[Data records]
[Start of Attachment]
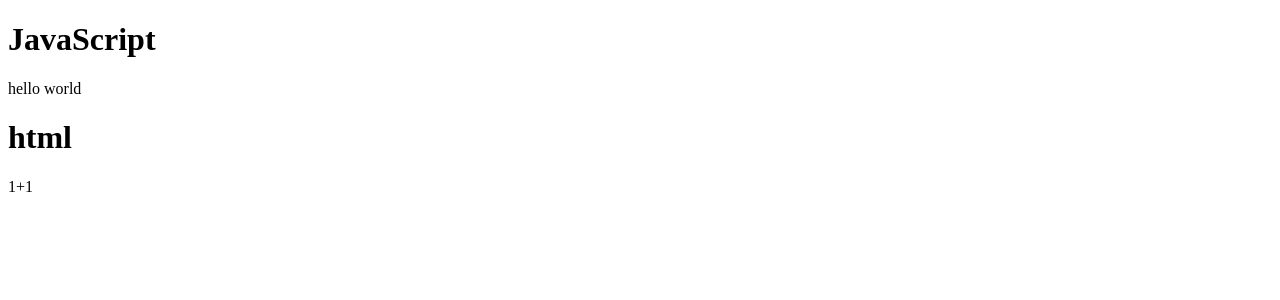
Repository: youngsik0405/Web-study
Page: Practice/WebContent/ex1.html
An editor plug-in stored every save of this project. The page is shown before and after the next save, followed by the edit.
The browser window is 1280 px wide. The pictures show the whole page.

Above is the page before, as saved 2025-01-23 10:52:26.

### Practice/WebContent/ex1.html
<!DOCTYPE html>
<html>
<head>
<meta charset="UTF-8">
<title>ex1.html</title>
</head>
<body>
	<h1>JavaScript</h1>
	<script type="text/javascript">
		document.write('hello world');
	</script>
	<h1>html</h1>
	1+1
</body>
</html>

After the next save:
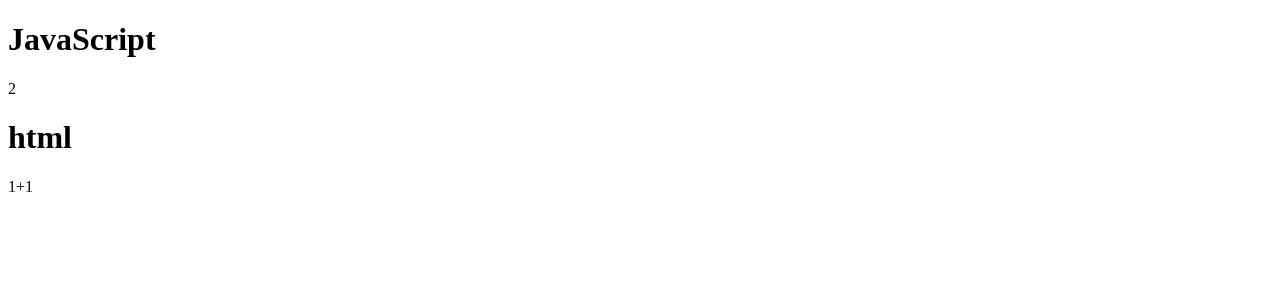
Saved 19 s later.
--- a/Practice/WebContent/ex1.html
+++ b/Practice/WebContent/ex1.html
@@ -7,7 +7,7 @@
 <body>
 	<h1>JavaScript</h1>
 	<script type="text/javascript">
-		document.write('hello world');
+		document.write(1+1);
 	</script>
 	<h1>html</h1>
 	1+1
[End of Attachment]
[Start of Attachment]
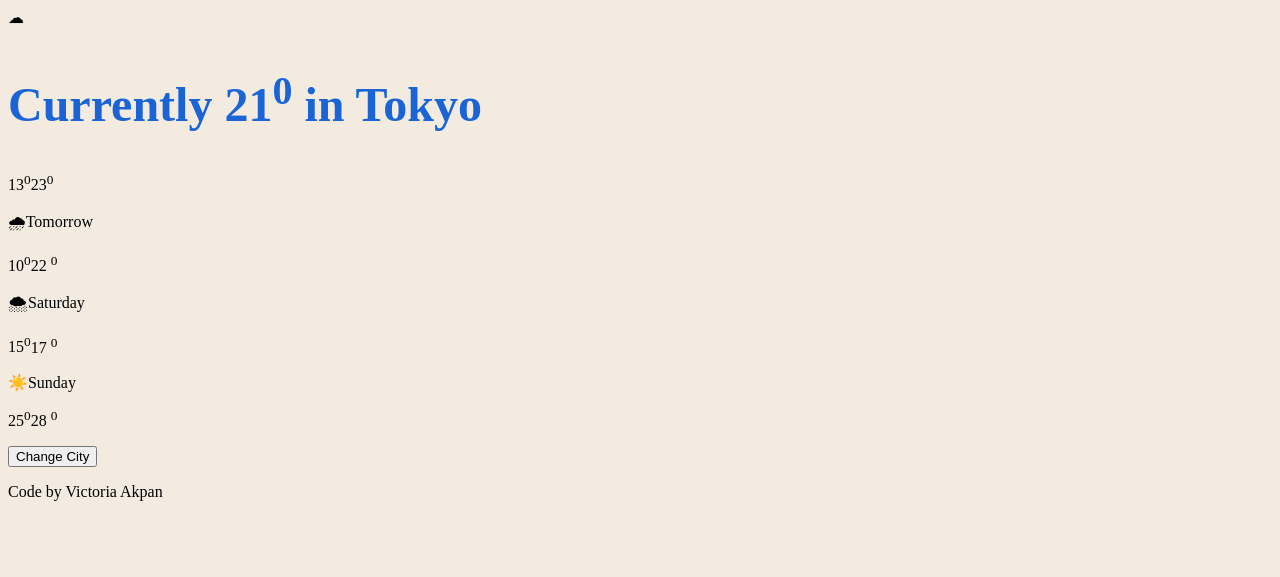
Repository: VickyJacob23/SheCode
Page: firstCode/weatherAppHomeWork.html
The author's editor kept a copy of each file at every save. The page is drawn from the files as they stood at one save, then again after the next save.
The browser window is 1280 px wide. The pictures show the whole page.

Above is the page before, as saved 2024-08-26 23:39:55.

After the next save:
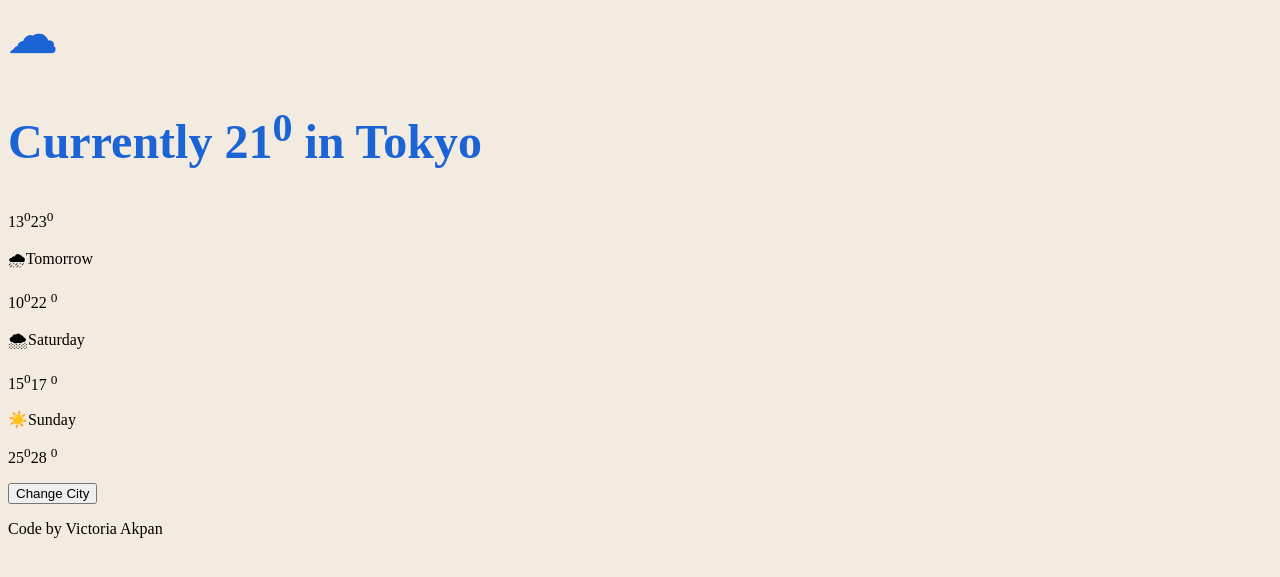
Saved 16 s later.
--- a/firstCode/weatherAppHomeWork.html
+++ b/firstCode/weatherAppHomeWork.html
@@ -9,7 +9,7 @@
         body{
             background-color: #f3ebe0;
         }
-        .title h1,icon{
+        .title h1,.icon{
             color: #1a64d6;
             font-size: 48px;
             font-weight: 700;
[End of Attachment]
All that belongs in your answer is the stretch of entries above from the line with "--- a/firstCode/weatherAppHomeWork.html" through the line with "font-weight: 700;", printed exactly.

--- a/firstCode/weatherAppHomeWork.html
+++ b/firstCode/weatherAppHomeWork.html
@@ -9,7 +9,7 @@
         body{
             background-color: #f3ebe0;
         }
-        .title h1,icon{
+        .title h1,.icon{
             color: #1a64d6;
             font-size: 48px;
             font-weight: 700;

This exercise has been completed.